## Work instructions
Scan the material and copy every line in which "docs" appears.

## Information
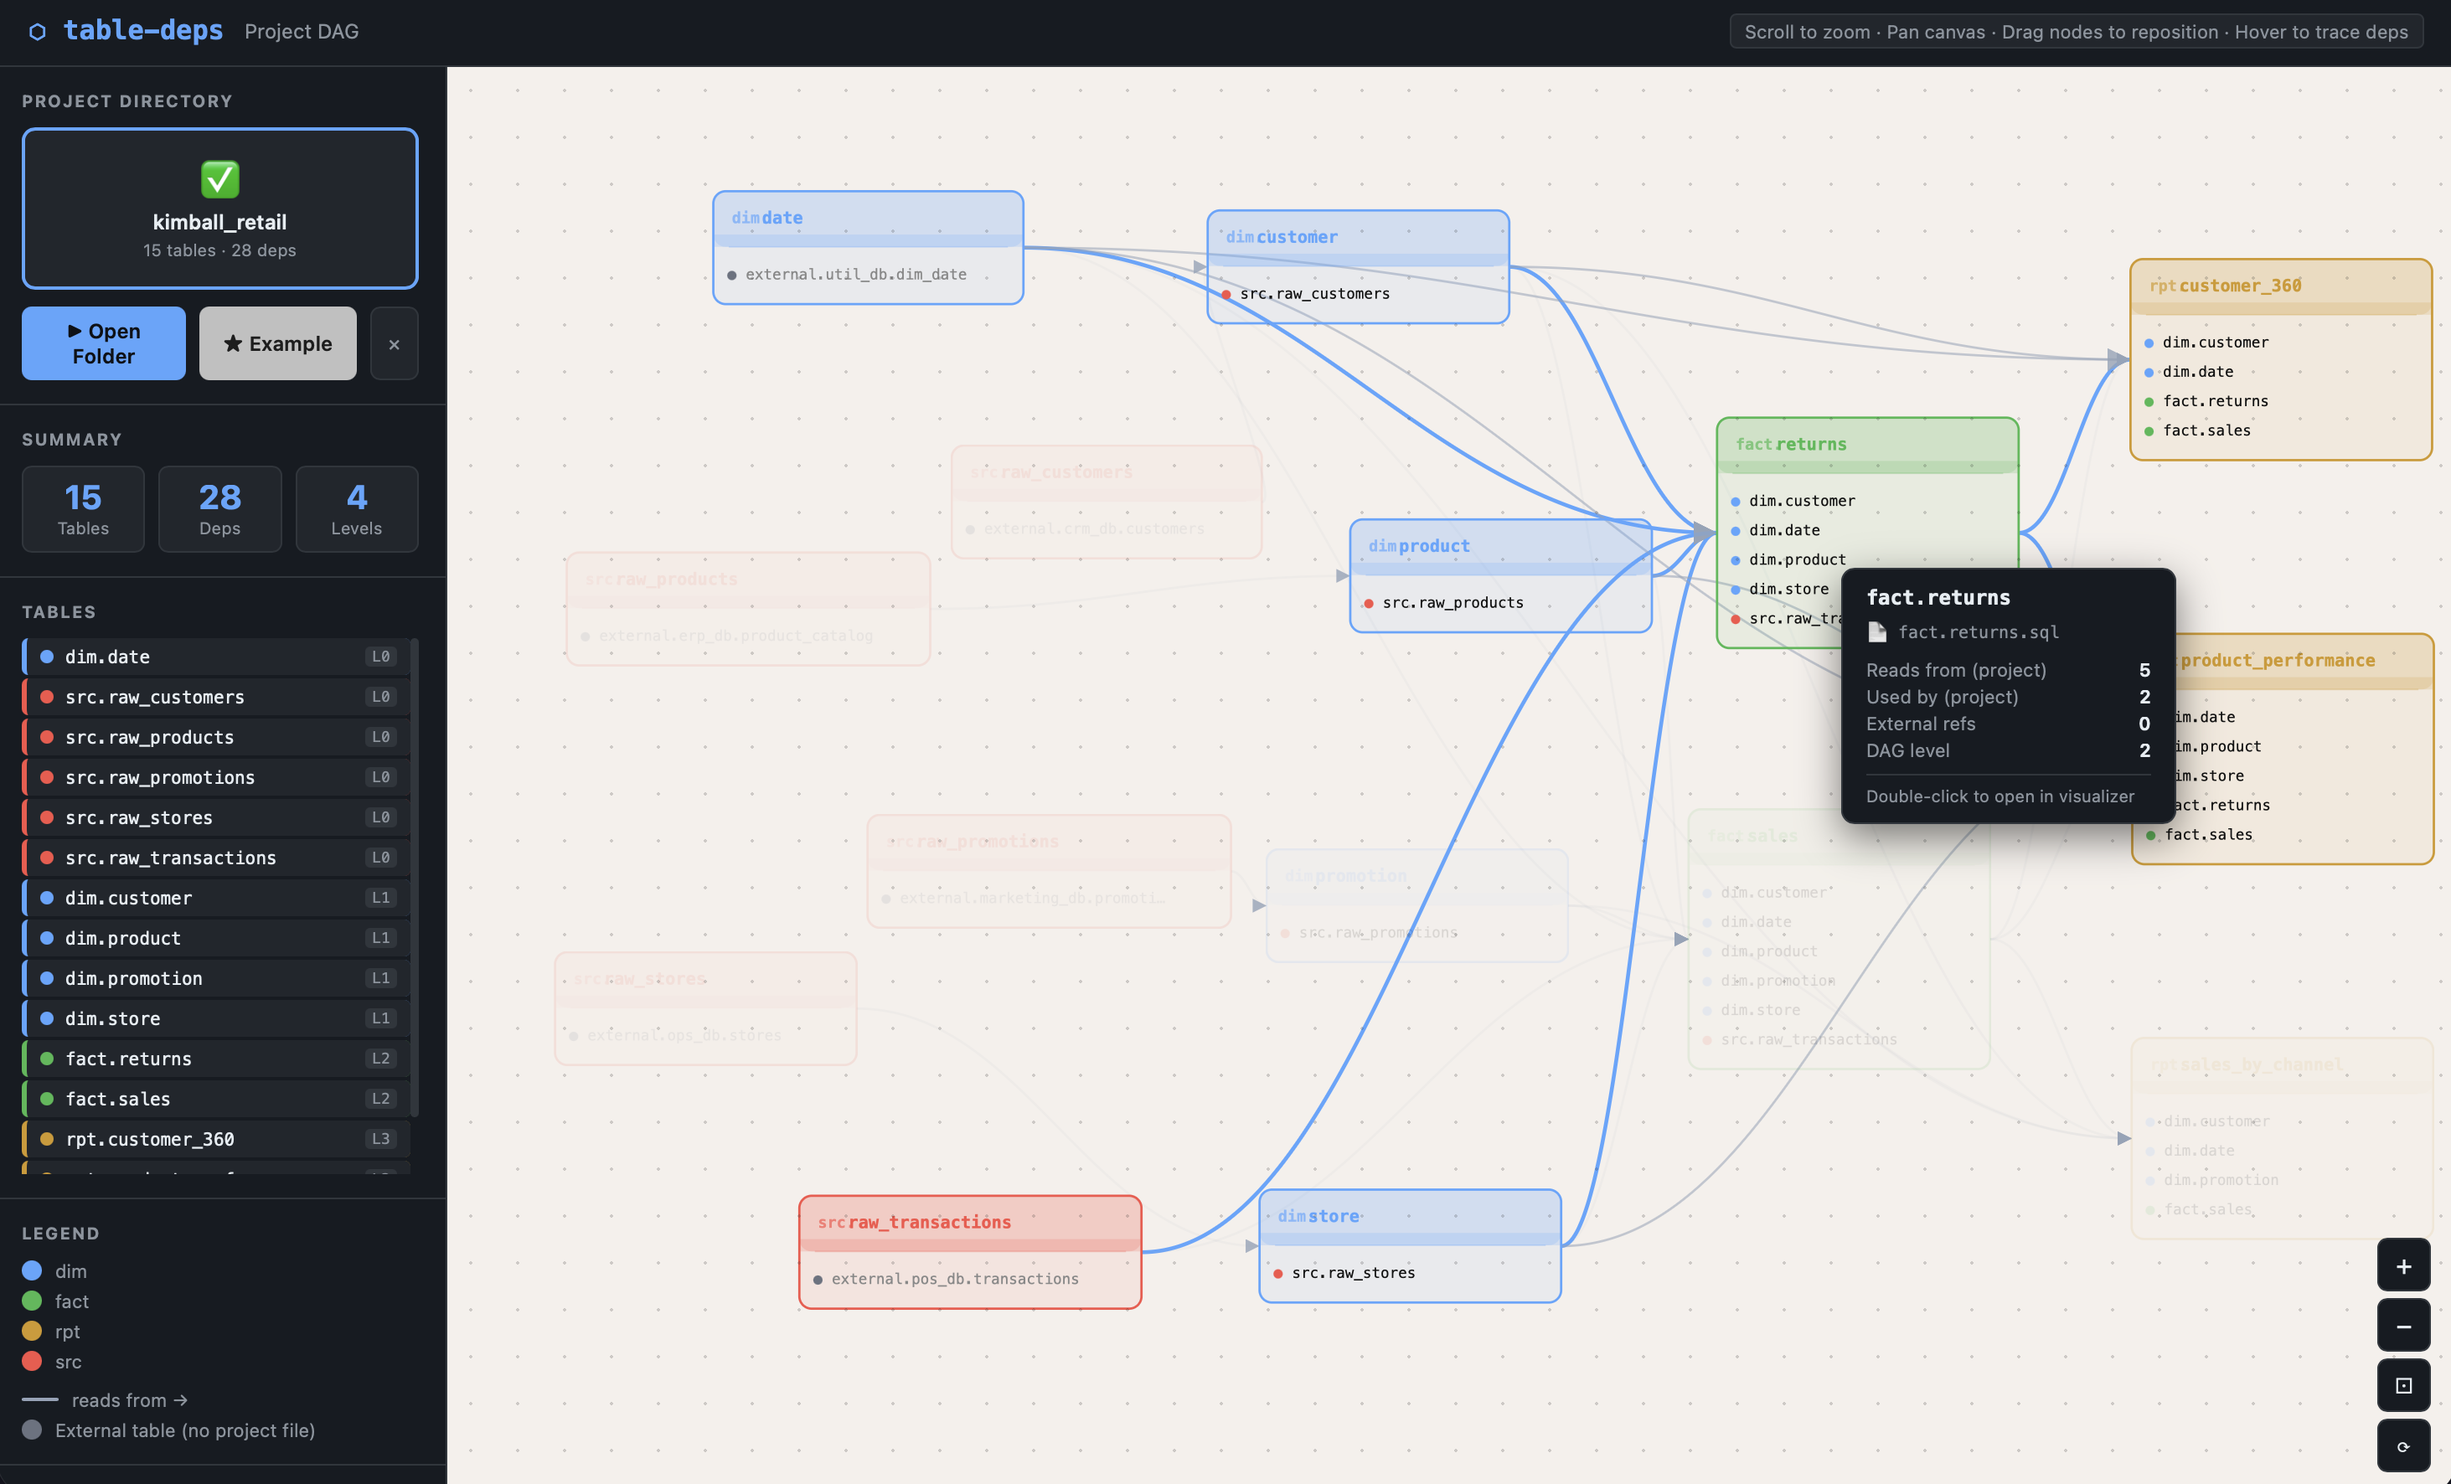
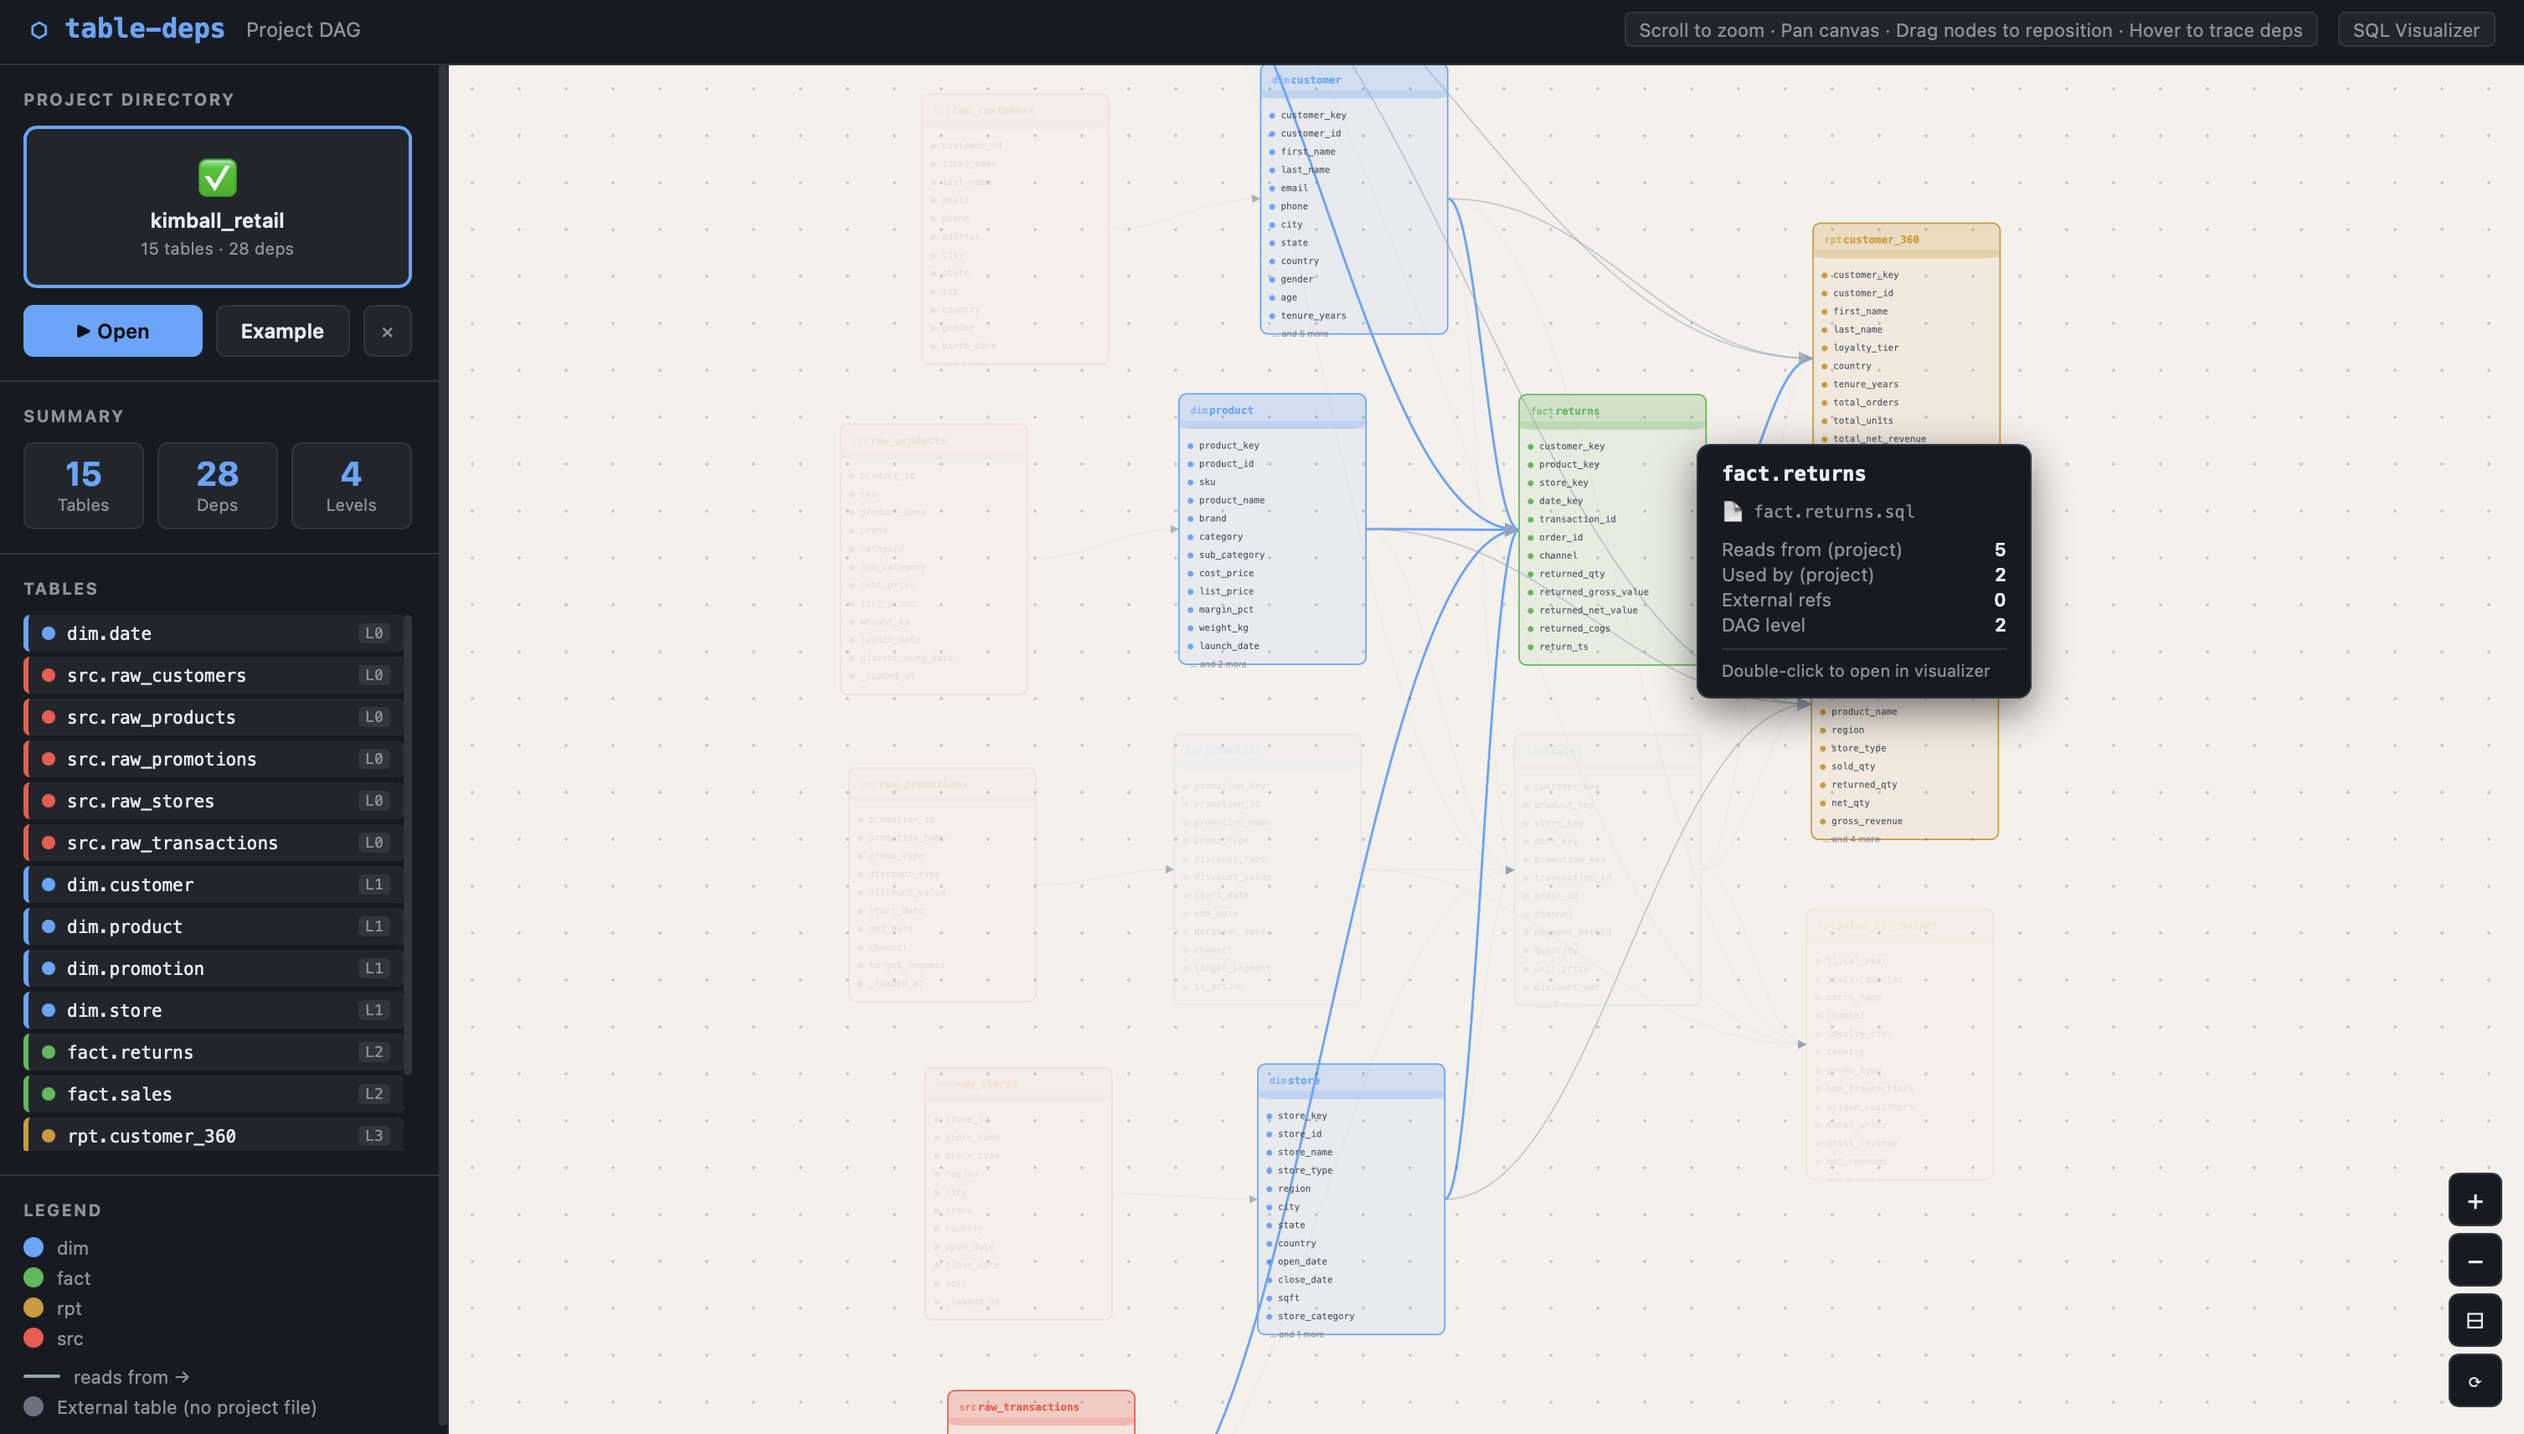
update the readme

diff --git a/README.md b/README.md
@@ -87,6 +87,8 @@ Scan a folder of `.sql` files and visualise the **entire project's cross-file de
 
 ![Project DAG](docs/project_overview_ui.png)
 
+![Column Dependencies](docs/column_deps.png)
+
 ```bash
 uv run table-deps project-ui /path/to/your/project
 ```
@@ -105,6 +107,8 @@ Files must follow the `schema.table_name.sql` naming convention. The schema pref
 - **Example** button — loads the Kimball retail project instantly (no folder needed)
 - **Zoom controls** — zoom in/out, fit-to-view, reset layout; scroll to zoom graph only (sidebar stays fixed); resize sidebar with `[` / `]`
 - **Sidebar** — project stats, table list sorted by DAG level, schema colour legend
+
+![Global Search](docs/global_search.png)
 
 ### Naming Convention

## Exercise solution
 ![Project DAG](docs/project_overview_ui.png)
+![Column Dependencies](docs/column_deps.png)
+![Global Search](docs/global_search.png)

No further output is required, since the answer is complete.